Visual Sources (photographs, art, maps, charts, graphs, etc.) are cited in a similar manner. You want to mention the content (who/what is in the picture), give a date if available, and where YOU found the image. Please note that Google and other search engines are NOT viable sources. Saying that you got your picture from Google is like saying that you got your quote from a library. Just like you need to tell us which book your quote came from in the library, you also need to tell us which website made this image available to you.
Citing Sources in Performances
When you are creating a performance or a documentary, you do not need to actively cite sources during your presentation, because it would disrupt the flow of your product.
There are times when you would want to make a reference to a source, especially when you are referencing primary source material. It would be relevant to mention in a performance, “I wrote a letter to King George demanding that my grievances be addressed….” A judge would then expect to find a letter or a series of letters that you found in your research and cited in your bibliography. There is no need to stop to verbally cite sources—if the judges have any questions, they can address that in the Q&A segment at the end of your performance.
Citing Sources in Documentaries
You are NOT required to cite images as they appear on the screen. You may add tags to the bottom of the screen to help an image or video clip make sense. For example, you might want to add a name of a speaker, or a relevant historical date during a particular video clip or still image.
At the end of the documentary, you should include a list of relevant audio and visual sources that you included in your documentary. This is not a repeat of your bibliography. Just name the major locations of your images. A typical list might include images from the British Museum, the Smithsonian Institution, the National Archives, the Library of Congress, NBC News, or the Holocaust Museum.
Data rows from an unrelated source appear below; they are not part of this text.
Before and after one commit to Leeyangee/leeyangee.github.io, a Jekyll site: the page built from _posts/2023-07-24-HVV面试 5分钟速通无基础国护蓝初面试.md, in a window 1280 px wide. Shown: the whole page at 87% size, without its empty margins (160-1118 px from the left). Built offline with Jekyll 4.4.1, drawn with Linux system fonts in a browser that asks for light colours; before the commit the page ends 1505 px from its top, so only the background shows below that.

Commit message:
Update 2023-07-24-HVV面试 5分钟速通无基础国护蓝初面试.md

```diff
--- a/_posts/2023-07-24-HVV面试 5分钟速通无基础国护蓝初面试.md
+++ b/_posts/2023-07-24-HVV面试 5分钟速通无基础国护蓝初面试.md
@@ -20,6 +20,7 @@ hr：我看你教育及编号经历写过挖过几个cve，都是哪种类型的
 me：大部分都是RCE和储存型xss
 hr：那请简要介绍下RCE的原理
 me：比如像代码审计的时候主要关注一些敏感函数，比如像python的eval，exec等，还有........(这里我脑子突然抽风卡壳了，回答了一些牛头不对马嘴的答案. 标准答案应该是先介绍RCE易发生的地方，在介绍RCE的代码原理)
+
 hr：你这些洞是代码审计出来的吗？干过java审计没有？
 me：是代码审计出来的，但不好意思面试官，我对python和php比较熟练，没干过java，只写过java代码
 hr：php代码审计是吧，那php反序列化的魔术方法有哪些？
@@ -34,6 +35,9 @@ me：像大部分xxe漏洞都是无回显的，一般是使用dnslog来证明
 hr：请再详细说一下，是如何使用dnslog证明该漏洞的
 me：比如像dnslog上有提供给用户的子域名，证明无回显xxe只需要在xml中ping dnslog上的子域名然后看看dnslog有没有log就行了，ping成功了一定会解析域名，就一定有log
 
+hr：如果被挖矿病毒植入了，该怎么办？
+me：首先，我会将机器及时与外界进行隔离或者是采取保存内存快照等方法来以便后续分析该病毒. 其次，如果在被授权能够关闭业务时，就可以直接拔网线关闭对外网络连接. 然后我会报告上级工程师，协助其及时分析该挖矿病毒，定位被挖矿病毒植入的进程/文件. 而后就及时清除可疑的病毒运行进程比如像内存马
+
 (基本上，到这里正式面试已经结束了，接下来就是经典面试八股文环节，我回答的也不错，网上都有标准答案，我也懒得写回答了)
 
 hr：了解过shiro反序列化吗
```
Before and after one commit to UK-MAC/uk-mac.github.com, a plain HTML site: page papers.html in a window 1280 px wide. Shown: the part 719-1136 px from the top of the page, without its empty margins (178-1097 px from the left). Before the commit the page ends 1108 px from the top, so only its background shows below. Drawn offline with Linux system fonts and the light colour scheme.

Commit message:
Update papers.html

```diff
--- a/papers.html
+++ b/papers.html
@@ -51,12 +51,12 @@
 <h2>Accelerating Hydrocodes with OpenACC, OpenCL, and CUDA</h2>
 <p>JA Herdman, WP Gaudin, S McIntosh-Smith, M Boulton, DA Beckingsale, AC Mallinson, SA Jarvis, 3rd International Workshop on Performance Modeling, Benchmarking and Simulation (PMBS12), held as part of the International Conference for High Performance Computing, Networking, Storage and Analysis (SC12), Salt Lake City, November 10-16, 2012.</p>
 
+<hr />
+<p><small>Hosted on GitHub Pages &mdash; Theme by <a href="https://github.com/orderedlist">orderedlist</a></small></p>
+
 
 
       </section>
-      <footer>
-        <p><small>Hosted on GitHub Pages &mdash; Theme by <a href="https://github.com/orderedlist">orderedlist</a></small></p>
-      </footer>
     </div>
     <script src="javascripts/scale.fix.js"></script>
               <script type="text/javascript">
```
Again, if the judges have a question about a particular visual or audio selection, they can address that in the Q&A segment at the end of your documentary.
*This citation is REQUIRED and does NOT count toward the word limit.
*This citation DOES count toward the word limit because it shows analysis and interpretation.